Related In: Results  -  Collection

License
Show All Figures
getmorefigures.php?uid=PMC3104522&req=5

f4: Hydrological records from tropical Pacific.Hydrologic records from the PA of tropical western Pacific (W1—mean grain size of Cattle Pond sediments, W2—inferred seawater δ18O of Indonesia7 and W3—δDwax data from Indonesia marine sediment for the C30 n-acids8) and NA of eastern mid-tropical Pacific (M1—inferred lake salinity of Washington Island17, E1—sand percentages of El Junco lake sediment13 and E2—red colour intensity of Laguna Pallcacocha sediment12). Site locations are given in Figure 1. All time series are three-points smoothed (except E2, 30-points smoothed) and normalized to standard Z-scores. Standard Z-scores are calculated according to Z=(X−V)/SD; here X is original value, V is the averaged value of the time series, and SD is the standard deviation of the time series. In all records, blue indicates relatively wet periods, and red relatively dry periods.
Mentions: To assess this hypothesis further, we compared our South China Sea records with hydrological records from other areas that are strongly influenced by ENSO/Walker circulation in modern climatology. The SOI is positively correlated with the precipitation over the Indo-Pacific warm pool and negatively correlated with the precipitation over the eastern and mid-tropical Pacific3. For convenience of discussion, we define the areas with correlation coefficient above 0.6 as PA or positive areas and below −0.6 as NA or negative areas3; both PA and NA are deeply influenced by ENSO/walker circulation (Fig. 1). As seen in Figure 4, the records from PA67818 and NA121317 contained substantial multi-decadal variability characterized by an anti-phase oscillatory behaviour over the last millennium. During the LIA (AD 1400–1850), proxy records indicate wetness in the western Pacific and aridity in the eastern-central tropical Pacific, suggesting an enhanced and westward PWC, with the opposite conditions prevailing during the MCA. We note, however, that according to the age models of the various records, hydrological changes were not synchronous throughout the tropical Pacific, and that in the South China Sea, the transition between dry and wet conditions might occur early in the LIA.

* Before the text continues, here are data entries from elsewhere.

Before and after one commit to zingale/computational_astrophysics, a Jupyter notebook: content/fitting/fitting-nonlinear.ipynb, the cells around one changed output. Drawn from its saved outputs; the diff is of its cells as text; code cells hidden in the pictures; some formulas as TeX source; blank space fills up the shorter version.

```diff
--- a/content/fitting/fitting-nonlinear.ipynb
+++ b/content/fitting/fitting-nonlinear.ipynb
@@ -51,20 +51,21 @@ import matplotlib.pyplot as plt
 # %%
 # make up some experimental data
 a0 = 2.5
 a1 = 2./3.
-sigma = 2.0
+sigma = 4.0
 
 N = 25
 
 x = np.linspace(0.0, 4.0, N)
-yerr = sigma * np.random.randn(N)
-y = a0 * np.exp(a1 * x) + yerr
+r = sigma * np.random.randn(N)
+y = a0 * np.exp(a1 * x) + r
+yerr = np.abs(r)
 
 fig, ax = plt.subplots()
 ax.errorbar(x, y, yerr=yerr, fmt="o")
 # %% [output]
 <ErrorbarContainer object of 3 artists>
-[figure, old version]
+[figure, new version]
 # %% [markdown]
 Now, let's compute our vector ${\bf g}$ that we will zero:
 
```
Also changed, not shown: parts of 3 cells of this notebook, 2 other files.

Bottom Line: Here we show that north-south ITCZ migration was not the only mechanism of tropical Pacific hydrologic variability during the last millennium, and that PWC variability profoundly influenced tropical Pacific hydrology.Our downcore grain size reconstructions indicate that this site received less precipitation during relatively warm periods, AD 1000-1400 and AD 1850-2000, compared with the cool period (AD 1400-1850).Including our new reconstructions in a synthesis of tropical Pacific records results in a spatial pattern of hydrologic variability that implicates the PWC.

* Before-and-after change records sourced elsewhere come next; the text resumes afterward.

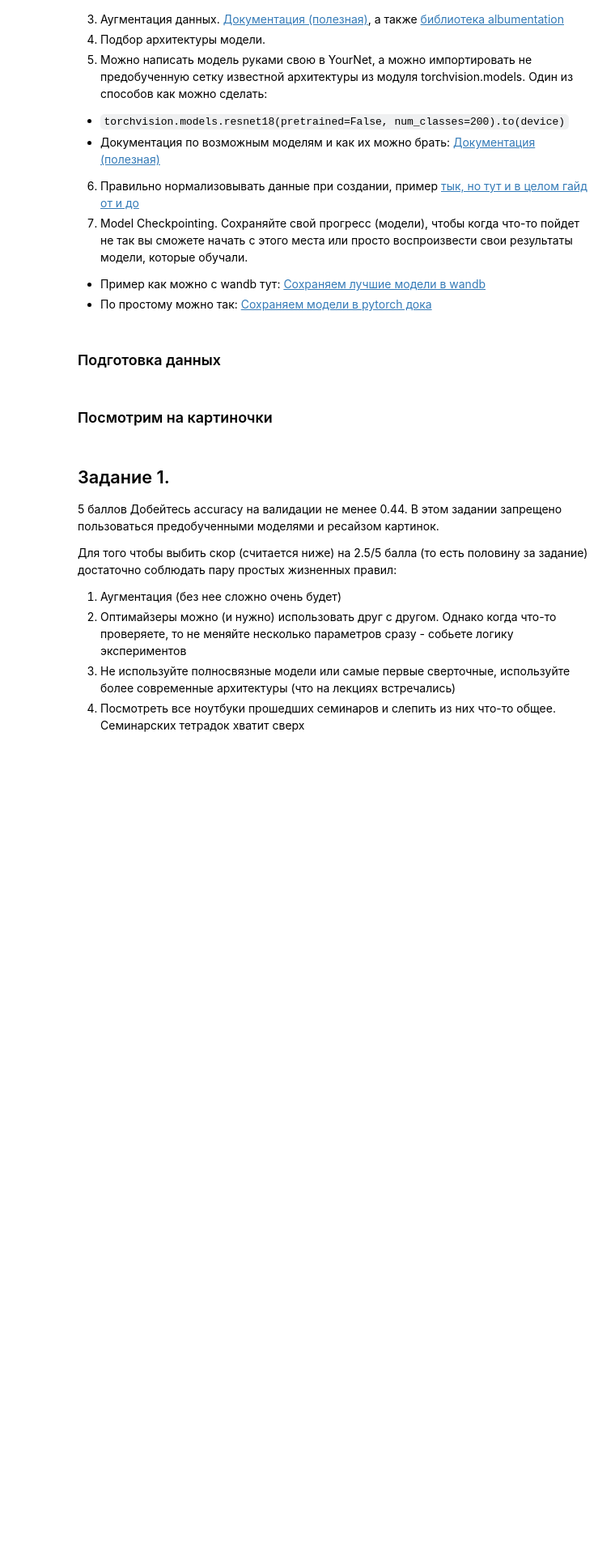
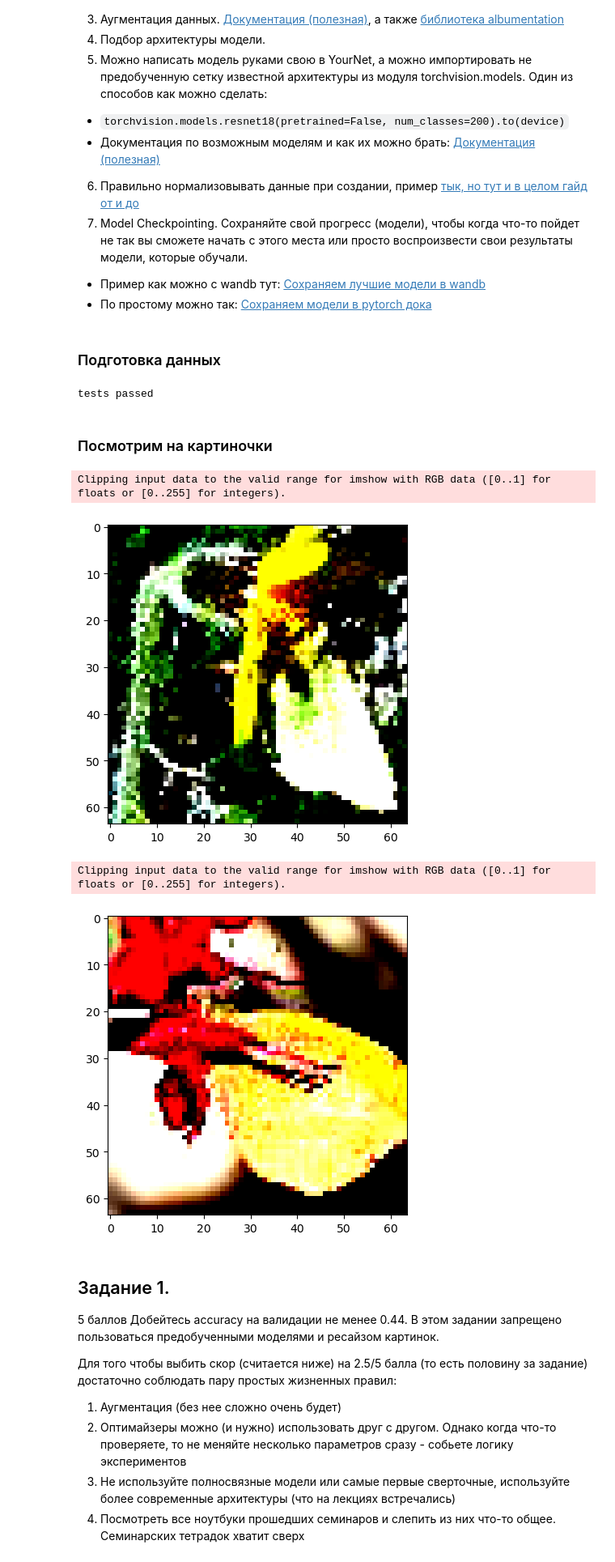
Before and after one commit to evslou/DS, a Jupyter notebook: DL/DL_hw_02.ipynb, the cells around one changed output. Shown at 81% size. Saved outputs shown, nothing was run; the diff lists cells and outputs as text; code cells hidden in the pictures; blank space fills up the shorter version.

Commit message:
data

```diff
--- a/DL/DL_hw_02.ipynb
+++ b/DL/DL_hw_02.ipynb
@@ -142,19 +133,56 @@ val_dataloader = DataLoader() # YOUR CODE HERE
+# %%
+# YOU CAN DEFINE AUGMENTATIONS HERE
+train_transform = transforms.Compose(
+    [
+        transforms.RandomApply(transforms=[transforms.ColorJitter(brightness=1.0, contrast=0.5, saturation=1, hue=0.1)], p=0.2),
+        transforms.RandomApply(transforms=[transforms.AugMix()], p=0.25),
+        transforms.RandomApply(transforms=[transforms.Grayscale(num_output_channels=3)], p=0.07),
+        transforms.ToTensor(),
+        transforms.Normalize(mean=[0.485, 0.456, 0.406], std=[0.229, 0.224, 0.225])
+    ]
+)
+#(0.4914, 0.4822, 0.4465), (0.247, 0.243, 0.261)
+val_transform = transforms.Compose(
+    [
+        transforms.ToTensor(),
+        transforms.Normalize(mean=[0.485, 0.456, 0.406], std=[0.229, 0.224, 0.225])
+    ]
+)
+
+#applier = transforms.RandomApply(transforms=[AugMix], p=0.5)
+
+#transforms = transforms.RandomApply(torch.nn.ModuleList([transforms.ColorJitter(), ]), p=0.3)
+
+
+train_dataset = ImageFolder('/Users/nikitaevseev/Desktop/DS/DL/dataset/dataset/train', transform=train_transform)
+val_dataset = ImageFolder('/Users/nikitaevseev/Desktop/DS/DL/dataset/dataset/val', transform=val_transform)
+# REPLACE ./dataset/dataset WITH THE FOLDER WHERE YOU DOWNLOADED AND UNZIPPED THE DATASET
+
+train_dataloader = DataLoader(train_dataset, batch_size=512, shuffle=True, num_workers=7, persistent_workers=True, multiprocessing_context='forkserver')
+val_dataloader = DataLoader(val_dataset, batch_size=512, shuffle=False, num_workers=7, persistent_workers=True, multiprocessing_context='forkserver')
 # %%
 # Just very simple sanity checks
 assert isinstance(train_dataset[0], tuple)
 assert len(train_dataset[0]) == 2
 assert isinstance(train_dataset[1][1], int)
 print("tests passed")
+# %% [output]
+tests passed
 # %% [markdown]
 ### Посмотрим на картиночки
 # %%
 for batch in val_dataloader:
     images, class_nums = batch
     plt.imshow(images[5].permute(1, 2, 0))
     plt.show()
-    plt.imshow(images[19].permute(1, 2, 0))
+    plt.imshow(images[15].permute(1, 2, 0))
     plt.show()
     break
+# %% [output]
+Clipping input data to the valid range for imshow with RGB data ([0..1] for floats or [0..255] for integers).
+[figure, added]
+Clipping input data to the valid range for imshow with RGB data ([0..1] for floats or [0..255] for integers).
+[figure, added]
 # %% [markdown]
 ## Задание 1.
 
```
Also changed, not shown: parts of 16 cells of this notebook, 2 other files.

View Article: PubMed Central - PubMed

Affiliation: Institute of Polar Environment, Department of Earth and Space Science, University of Science and Technology of China, Hefei, Anhui 230026, China.

ABSTRACT
The relative importance of north-south migrations of the intertropical convergence zone (ITCZ) versus El Niño-Southern Oscillation and its associated Pacific Walker Circulation (PWC) variability for past hydrological change in the western tropical Pacific is unclear. Here we show that north-south ITCZ migration was not the only mechanism of tropical Pacific hydrologic variability during the last millennium, and that PWC variability profoundly influenced tropical Pacific hydrology. We present hydrological reconstructions from Cattle Pond, Dongdao Island of the South China Sea, where multi-decadal rainfall and downcore grain size variations are correlated to the Southern Oscillation Index during the instrumental era. Our downcore grain size reconstructions indicate that this site received less precipitation during relatively warm periods, AD 1000-1400 and AD 1850-2000, compared with the cool period (AD 1400-1850). Including our new reconstructions in a synthesis of tropical Pacific records results in a spatial pattern of hydrologic variability that implicates the PWC.

No MeSH data available.